» Task details: Go through the data line by line. Copy each one holding the string "textAllCaps".
------------------------------------------------------------------------
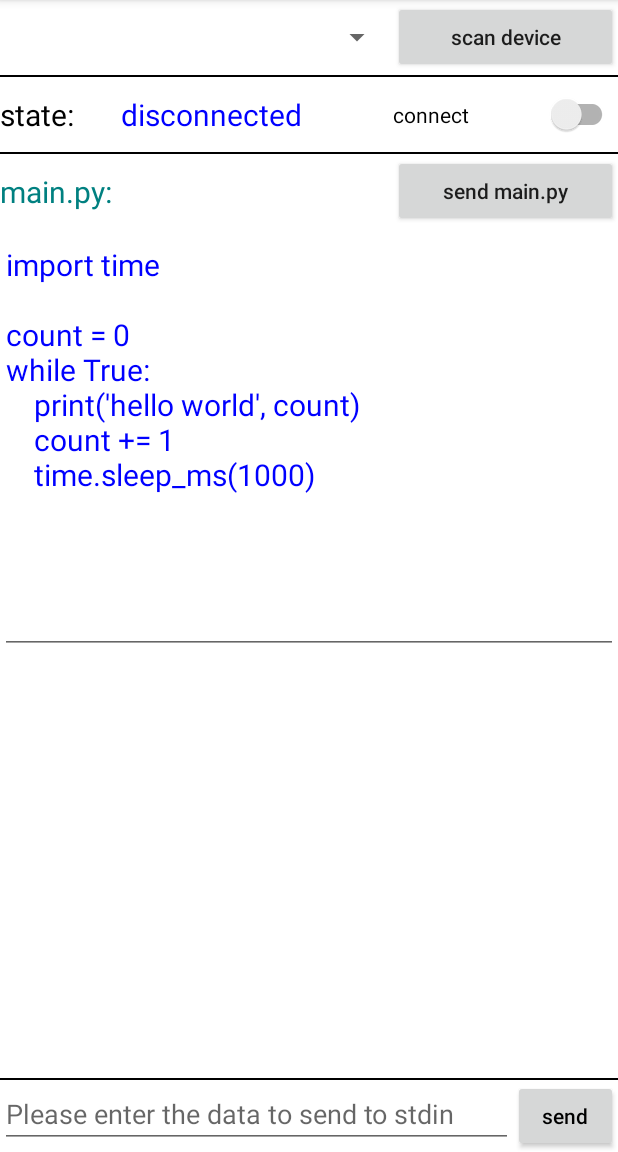
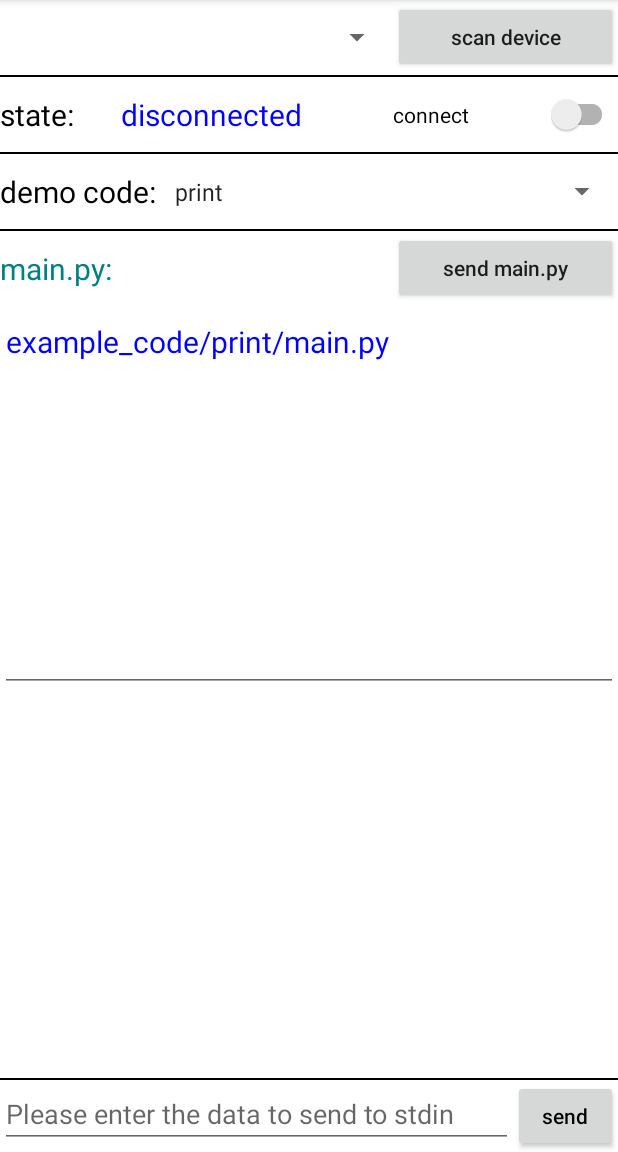
Before and after one commit to nulllab-org/android_ble_coding_central, an Android app: the screen it shows after launch (MainActivity), on a phone screen of 412 x 824 dp, the part 84-1236 px from its top. Run offline under Robolectric (Android 15) with nearby library versions, the phone set to English and light mode, and no system bars; 1 statement that could not run was skipped.

Commit message:
add example code

```diff
--- /dev/null
+++ b/app/src/main/java/com/nulllab/ble/coding/central/DemoCode.java
@@ -0,0 +1,31 @@
+package com.nulllab.ble.coding.central;
+
+import java.util.LinkedHashMap;
+import java.util.Map;
+
+public class DemoCode {
+    public final static Map<String, String> Codes = new LinkedHashMap<>();
+
+    static {
+        Codes.put("print", "example_code/print/main.py");
+        Codes.put("read digital", "example_code/read_digital/main.py");
+        Codes.put("write digital", "example_code/write_digital/main.py");
+        Codes.put("read adc", "example_code/read_adc/main.py");
+        Codes.put("read digital and adc", "example_code/read_digital_and_adc/main.py");
+        Codes.put("stdio", "example_code/stdio/main.py");
+        Codes.put("joystick", "example_code/joystick/main.py");
+        Codes.put("dht11", "example_code/dht11/main.py");
+        Codes.put("passive buzzer", "example_code/passive_buzzer/main.py");
+        Codes.put("ir remote control receiver", "example_code/ir_remote_control_receiver/main.py");
+        Codes.put("dc motor", "example_code/dc_motor/main.py");
+        Codes.put("servo 180", "example_code/servo180/main.py");
+        Codes.put("servo 360", "example_code/servo360/main.py");
+        Codes.put("ws2812", "example_code/ws2812/main.py");
+        Codes.put("ds18b20", "example_code/ds18b20/main.py");
+        Codes.put("ultrasonic one wire", "example_code/ultrasonic_one_wire/main.py");
+        Codes.put("rgb led", "example_code/rgb_led/main.py");
+        Codes.put("tm1650 four digit led", "example_code/tm1650_four_digit_led/main.py");
+        Codes.put("x16k33 matrix led 5x5", "example_code/x16k33_matrix_led_5x5/main.py");
+        Codes.put("ssd1306 i2c 128x64", "example_code/ssd1306_i2c_128x64/main.py");
+    }
+}
--- a/app/src/main/java/com/nulllab/ble/coding/central/MainActivity.java
+++ b/app/src/main/java/com/nulllab/ble/coding/central/MainActivity.java
@@ -28,6 +28,8 @@ import androidx.appcompat.app.AppCompatActivity;
 import androidx.appcompat.widget.SwitchCompat;
 import androidx.core.app.ActivityCompat;
 
+import java.io.IOException;
+import java.io.InputStream;
 import java.nio.charset.StandardCharsets;
 import java.util.ArrayList;
 import java.util.Collections;
@@ -212,6 +214,41 @@ public class MainActivity extends AppCompatActivity {
             alertDialog.show();
             startScan();
         });
+
+        Spinner demoCodeSpinner = findViewById(R.id.demo_code);
+        List<String> demoList = new ArrayList<>(DemoCode.Codes.keySet());
+        ArrayAdapter<String> adapter = new ArrayAdapter<>(this, android.R.layout.simple_spinner_item, demoList);
+        adapter.setDropDownViewResource(android.R.layout.simple_spinner_dropdown_item);
+        demoCodeSpinner.setOnItemSelectedListener(new AdapterView.OnItemSelectedListener() {
+            @Override
+            public void onItemSelected(AdapterView<?> parent, View view, int position, long id) {
+                codeEditText.setText(DemoCode.Codes.values().toArray(new String[0])[position]);
+                InputStream inputStream = null;
+                try {
+                    inputStream = getAssets().open(DemoCode.Codes.values().toArray(new String[0])[position]);
+                    byte[] text = new byte[inputStream.available()];
+                    inputStream.read(text);
+                    codeEditText.setText(new String(text));
+                } catch (IOException e) {
+                    throw new RuntimeException(e);
+                } finally {
+                    if (inputStream != null) {
+                        try {
+                            inputStream.close();
+                        } catch (IOException e) {
+                            throw new RuntimeException(e);
+                        }
+                    }
+                }
+            }
+
+            @Override
+            public void onNothingSelected(AdapterView<?> parent) {
+
+            }
+        });
+        demoCodeSpinner.setAdapter(adapter);
+        demoCodeSpinner.setSelection(0);
     }
 
     @Override
--- a/app/src/main/res/layout/activity_main.xml
+++ b/app/src/main/res/layout/activity_main.xml
@@ -13,19 +13,20 @@
         android:layout_height="50dp"
         android:gravity="center_vertical"
         android:orientation="horizontal">
+
         <androidx.appcompat.widget.AppCompatSpinner
             android:id="@+id/ble_address_spinner"
             android:layout_width="wrap_content"
             android:layout_height="wrap_content"
-            android:layout_weight="1"
-            android:layout_centerVertical="true" />
+            android:layout_centerVertical="true"
+            android:layout_weight="1" />
+
         <androidx.appcompat.widget.AppCompatButton
             android:id="@+id/scan_button"
+            android:layout_width="150dp"
+            android:layout_height="wrap_content"
             android:text="scan device"
-            android:textAllCaps="false"
-            android:layout_width="150dp"
-            android:layout_height="wrap_content">
-        </androidx.appcompat.widget.AppCompatButton>
+            android:textAllCaps="false"></androidx.appcompat.widget.AppCompatButton>
     </androidx.appcompat.widget.LinearLayoutCompat>
 
     <View
@@ -36,32 +37,34 @@
     <androidx.appcompat.widget.LinearLayoutCompat
         android:layout_width="match_parent"
         android:layout_height="50dp"
-        android:orientation="horizontal"
-        android:gravity="center_vertical">
+        android:gravity="center_vertical"
+        android:orientation="horizontal">
+
         <TextView
             android:layout_width="20dp"
             android:layout_height="wrap_content"
+            android:layout_centerVertical="true"
+            android:layout_weight="2"
             android:text="state: "
-            android:layout_weight="2"
             android:textColor="@color/black"
-            android:layout_centerVertical="true"
-            android:textSize="20sp"/>
+            android:textSize="20sp" />
+
         <TextView
             android:id="@+id/state_text_view"
             android:layout_width="120dp"
             android:layout_height="wrap_content"
+            android:layout_centerVertical="true"
+            android:layout_weight="2"
             android:text="disconnected"
-            android:layout_weight="2"
             android:textColor="#0000FF"
-            android:textSize="20sp"
-            android:layout_centerVertical="true"/>
+            android:textSize="20sp" />
+
         <androidx.appcompat.widget.SwitchCompat
             android:id="@+id/connect_switch"
-            android:text="connect"
             android:layout_width="150dp"
             android:layout_height="wrap_content"
-            android:layout_centerVertical="true">
-        </androidx.appcompat.widget.SwitchCompat>
+            android:layout_centerVertical="true"
+            android:text="connect"/>
     </androidx.appcompat.widget.LinearLayoutCompat>
 
     <View
@@ -72,23 +75,49 @@
     <androidx.appcompat.widget.LinearLayoutCompat
         android:layout_width="match_parent"
         android:layout_height="50dp"
-        android:orientation="horizontal"
-        android:gravity="center_vertical">
+        android:gravity="center_vertical"
+        android:orientation="horizontal">
+        <TextView
+            android:layout_width="wrap_content"
+            android:layout_height="wrap_content"
+            android:layout_centerVertical="true"
+            android:text="demo code: "
+            android:textColor="@color/black"
+            android:textSize="20sp" />
+        <androidx.appcompat.widget.AppCompatSpinner
+            android:id="@+id/demo_code"
+            android:layout_width="wrap_content"
+            android:layout_height="50dp"
+            android:layout_weight="1"
+            android:layout_centerVertical="true" />
+    </androidx.appcompat.widget.LinearLayoutCompat>
+
+    <View
+        android:layout_width="match_parent"
+        android:layout_height="1dp"
+        android:background="@android:color/black" />
+
+    <androidx.appcompat.widget.LinearLayoutCompat
+        android:layout_width="match_parent"
+        android:layout_height="50dp"
+        android:gravity="center_vertical"
+        android:orientation="horizontal">
+
         <androidx.appcompat.widget.AppCompatTextView
             android:layout_width="wrap_content"
             android:layout_height="wrap_content"
             android:layout_weight="1"
+            android:text="main.py:"
             android:textAllCaps="false"
             android:textColor="#008080"
-            android:textSize="20sp"
-            android:text="main.py:" />
+            android:textSize="20sp" />
+
         <androidx.appcompat.widget.AppCompatButton
             android:id="@+id/send_file_button"
+            android:layout_width="150dp"
+            android:layout_height="wrap_content"
             android:text="send main.py"
-            android:textAllCaps="false"
-            android:layout_width="150dp"
-            android:layout_height="wrap_content">
-        </androidx.appcompat.widget.AppCompatButton>
+            android:textAllCaps="false"/>
     </androidx.appcompat.widget.LinearLayoutCompat>
 
     <androidx.appcompat.widget.AppCompatEditText
@@ -109,7 +138,7 @@
         android:inputType="textMultiLine"
         android:scrollbars="vertical"
         android:textColor="@color/black"
-        android:textSize="20sp" />
+        android:textSize="16sp" />
     <!--    </ScrollView>-->
     <View
         android:layout_width="match_parent"
```
Also changed, not shown: 1 other file.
------------------------------------------------------------------------
» The completed task:
-            android:textAllCaps="false"
+            android:textAllCaps="false"></androidx.appcompat.widget.AppCompatButton>
             android:textAllCaps="false"
-            android:textAllCaps="false"
+            android:textAllCaps="false"/>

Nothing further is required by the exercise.